[Available data]

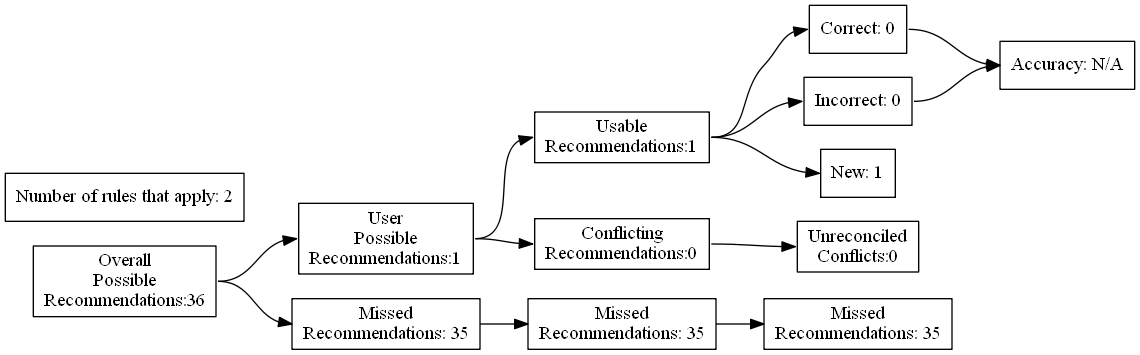
Before: test_renders/92.gv.png, a diagram exported from Graphviz (ZaxR/ibd_diet_analysis). Its source is kept beside it as test_renders/92.gv.
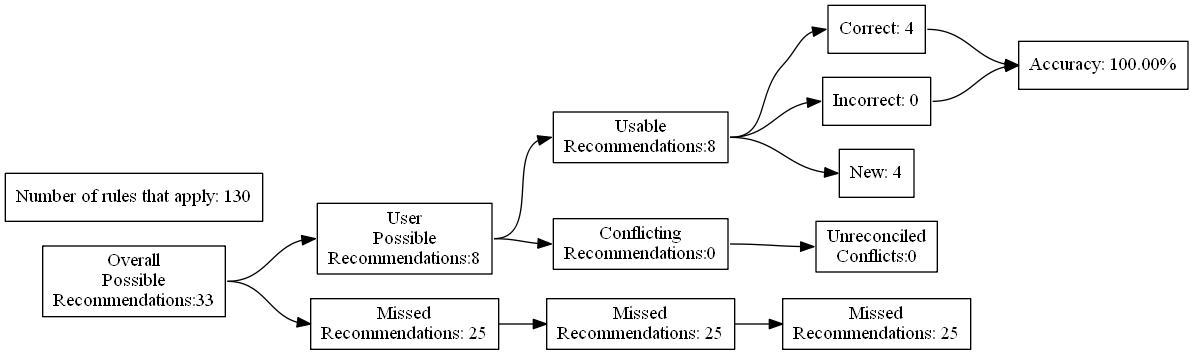
After the commit.

Diff of the diagram source:
```diff
@@ -4,27 +4,27 @@
 	edge [headport=w tailport=e]
 		A [label="Overall
 Possible
-Recommendations:36"]
+Recommendations:33"]
 		B [label="User
 Possible
-Recommendations:1"]
+Recommendations:8"]
 		C [label="Missed
-Recommendations: 35"]
+Recommendations: 25"]
 		D [label="Usable
-Recommendations:1"]
+Recommendations:8"]
 		E [label="Conflicting
 Recommendations:0"]
 		J [label="Missed
-Recommendations: 35"]
+Recommendations: 25"]
 		M [label="Unreconciled
 Conflicts:0"]
-		F [label="Correct: 0"]
+		F [label="Correct: 4"]
 		G [label="Incorrect: 0"]
-		H [label="New: 1"]
+		H [label="New: 4"]
 		K [label="Missed
-Recommendations: 35"]
-		I [label="Accuracy: N/A"]
-		l [label="Number of rules that apply: 2"]
+Recommendations: 25"]
+		I [label="Accuracy: 100.00%"]
+		l [label="Number of rules that apply: 130"]
 			A -> B
 			A -> C
 			B -> D
```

[/Available data]

_Problem description_
Scan the records for the word "Missed". Copy each line where it turns up.

_Final answer_
 		C [label="Missed
 		J [label="Missed
 		K [label="Missed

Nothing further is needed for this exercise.